> [Entries taken from a collection]
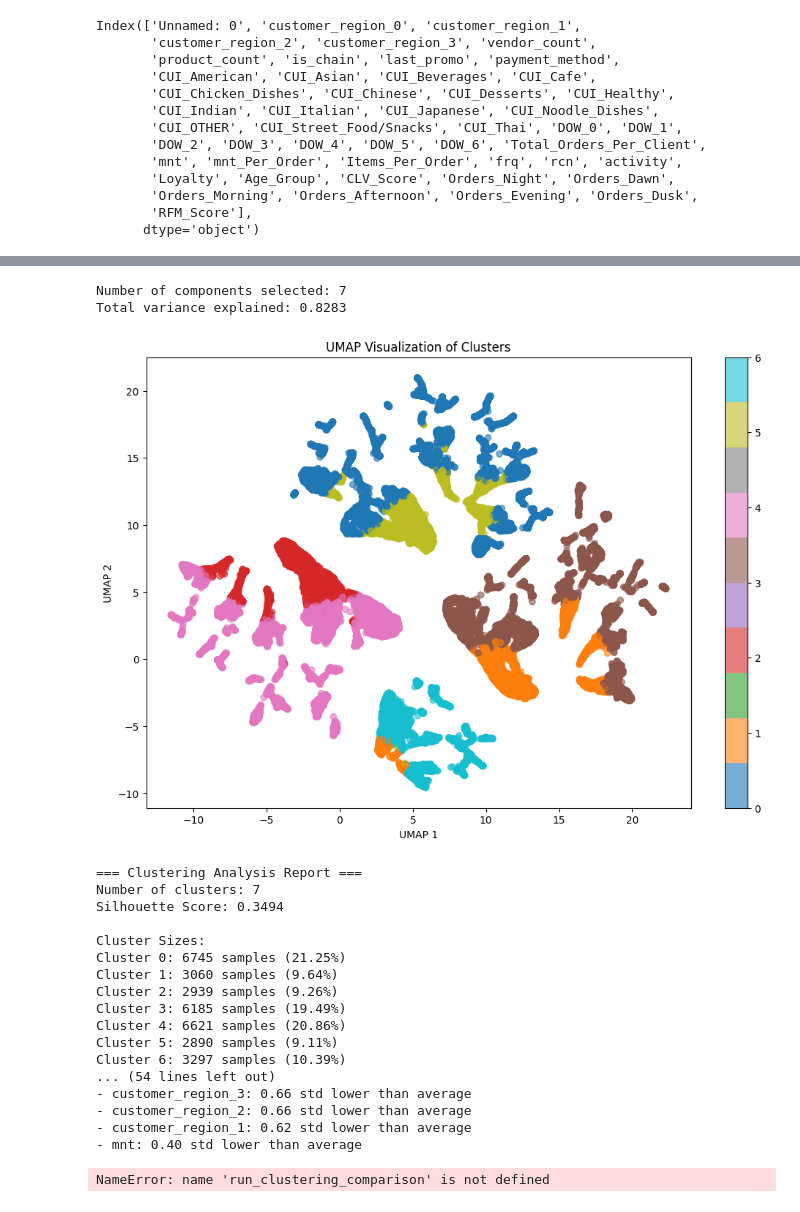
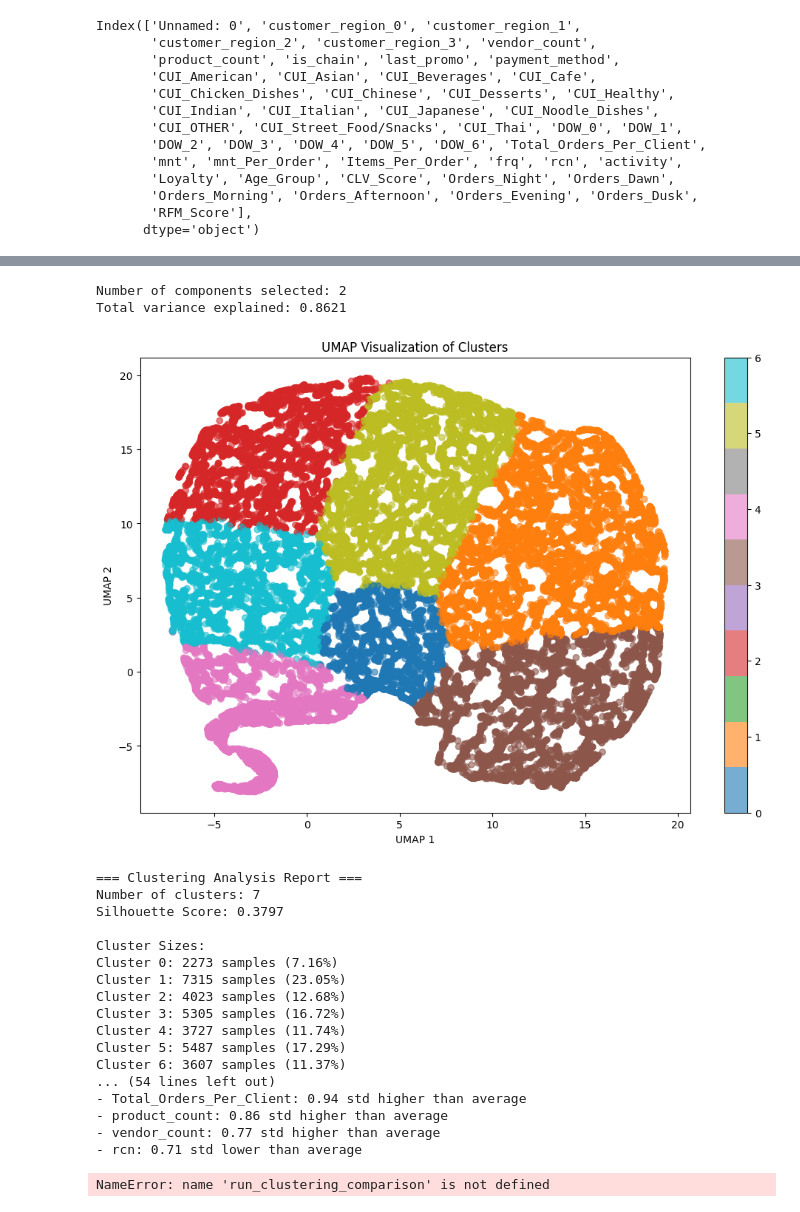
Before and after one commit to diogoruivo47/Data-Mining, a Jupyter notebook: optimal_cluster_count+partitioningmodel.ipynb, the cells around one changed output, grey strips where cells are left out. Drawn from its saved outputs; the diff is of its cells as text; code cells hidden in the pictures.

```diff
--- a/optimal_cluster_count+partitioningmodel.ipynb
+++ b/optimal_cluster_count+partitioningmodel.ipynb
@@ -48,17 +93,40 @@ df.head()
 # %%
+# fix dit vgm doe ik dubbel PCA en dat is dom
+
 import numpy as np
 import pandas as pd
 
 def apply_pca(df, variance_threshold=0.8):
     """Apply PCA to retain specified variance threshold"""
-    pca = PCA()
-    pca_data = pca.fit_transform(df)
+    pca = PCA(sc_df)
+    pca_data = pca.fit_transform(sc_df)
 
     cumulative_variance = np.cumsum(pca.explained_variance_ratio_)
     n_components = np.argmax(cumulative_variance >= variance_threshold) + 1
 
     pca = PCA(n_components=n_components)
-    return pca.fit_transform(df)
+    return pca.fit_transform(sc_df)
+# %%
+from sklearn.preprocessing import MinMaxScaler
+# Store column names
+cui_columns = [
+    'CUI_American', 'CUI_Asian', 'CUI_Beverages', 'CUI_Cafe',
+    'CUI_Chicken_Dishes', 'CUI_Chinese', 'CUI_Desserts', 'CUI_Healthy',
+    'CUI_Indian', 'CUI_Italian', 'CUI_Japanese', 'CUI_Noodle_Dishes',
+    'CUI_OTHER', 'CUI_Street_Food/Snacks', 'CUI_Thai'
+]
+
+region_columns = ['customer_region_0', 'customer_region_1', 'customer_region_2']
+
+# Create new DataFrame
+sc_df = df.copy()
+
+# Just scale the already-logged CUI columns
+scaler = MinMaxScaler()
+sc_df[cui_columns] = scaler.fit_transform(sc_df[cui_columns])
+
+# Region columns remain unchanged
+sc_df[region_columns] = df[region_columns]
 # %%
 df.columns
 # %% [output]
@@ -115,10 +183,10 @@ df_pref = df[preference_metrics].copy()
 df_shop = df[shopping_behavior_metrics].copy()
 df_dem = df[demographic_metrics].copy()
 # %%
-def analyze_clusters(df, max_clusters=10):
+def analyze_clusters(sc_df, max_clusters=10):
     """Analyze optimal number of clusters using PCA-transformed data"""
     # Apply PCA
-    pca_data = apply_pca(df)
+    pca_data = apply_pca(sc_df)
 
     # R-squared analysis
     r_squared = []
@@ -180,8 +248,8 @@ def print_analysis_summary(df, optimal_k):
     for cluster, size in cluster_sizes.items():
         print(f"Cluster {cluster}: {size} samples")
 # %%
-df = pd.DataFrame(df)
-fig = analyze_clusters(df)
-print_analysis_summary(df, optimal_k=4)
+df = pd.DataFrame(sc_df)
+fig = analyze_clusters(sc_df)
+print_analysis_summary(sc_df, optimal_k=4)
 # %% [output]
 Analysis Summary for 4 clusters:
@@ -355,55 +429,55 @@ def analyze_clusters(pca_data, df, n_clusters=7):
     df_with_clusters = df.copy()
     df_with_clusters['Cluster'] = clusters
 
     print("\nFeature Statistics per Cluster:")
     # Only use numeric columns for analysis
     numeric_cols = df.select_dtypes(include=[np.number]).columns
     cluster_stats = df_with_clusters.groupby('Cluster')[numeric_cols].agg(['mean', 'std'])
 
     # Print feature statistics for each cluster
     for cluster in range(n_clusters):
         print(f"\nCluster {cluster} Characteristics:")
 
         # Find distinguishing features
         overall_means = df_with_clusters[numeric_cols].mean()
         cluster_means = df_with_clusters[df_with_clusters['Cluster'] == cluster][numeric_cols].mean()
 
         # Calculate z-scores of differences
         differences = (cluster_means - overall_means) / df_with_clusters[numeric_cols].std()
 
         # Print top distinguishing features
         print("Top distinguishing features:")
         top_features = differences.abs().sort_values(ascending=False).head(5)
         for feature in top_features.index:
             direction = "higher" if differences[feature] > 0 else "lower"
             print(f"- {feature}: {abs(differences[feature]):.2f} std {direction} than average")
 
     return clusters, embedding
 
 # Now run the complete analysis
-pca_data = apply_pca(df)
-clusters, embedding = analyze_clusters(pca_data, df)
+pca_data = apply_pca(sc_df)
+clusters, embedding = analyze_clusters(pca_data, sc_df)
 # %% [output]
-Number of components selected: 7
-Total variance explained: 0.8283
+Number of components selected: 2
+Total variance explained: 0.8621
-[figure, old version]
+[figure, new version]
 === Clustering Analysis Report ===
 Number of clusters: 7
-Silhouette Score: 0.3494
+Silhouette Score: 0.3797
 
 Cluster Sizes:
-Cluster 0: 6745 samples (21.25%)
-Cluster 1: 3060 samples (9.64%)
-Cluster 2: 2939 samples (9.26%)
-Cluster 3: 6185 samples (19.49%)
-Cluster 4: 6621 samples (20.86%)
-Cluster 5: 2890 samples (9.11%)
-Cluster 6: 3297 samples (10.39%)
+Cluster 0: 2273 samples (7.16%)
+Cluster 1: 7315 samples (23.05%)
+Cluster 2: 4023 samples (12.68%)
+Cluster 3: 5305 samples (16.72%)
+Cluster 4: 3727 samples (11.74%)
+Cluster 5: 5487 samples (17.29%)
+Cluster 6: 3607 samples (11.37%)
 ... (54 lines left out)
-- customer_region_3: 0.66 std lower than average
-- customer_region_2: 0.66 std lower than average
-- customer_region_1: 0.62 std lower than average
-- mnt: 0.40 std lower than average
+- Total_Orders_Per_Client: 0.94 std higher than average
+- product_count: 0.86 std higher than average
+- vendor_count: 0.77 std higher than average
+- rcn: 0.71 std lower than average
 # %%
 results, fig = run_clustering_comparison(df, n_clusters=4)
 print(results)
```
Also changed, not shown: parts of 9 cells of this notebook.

> [WHAT YOU ARE ASKED TO DO] In the records, which lines use the word "lower"? Report them.

> [RESULT FOR THIS EXERCISE]
             direction = "higher" if differences[feature] > 0 else "lower"
-- customer_region_3: 0.66 std lower than average
-- customer_region_2: 0.66 std lower than average
-- customer_region_1: 0.62 std lower than average
-- mnt: 0.40 std lower than average
+- rcn: 0.71 std lower than average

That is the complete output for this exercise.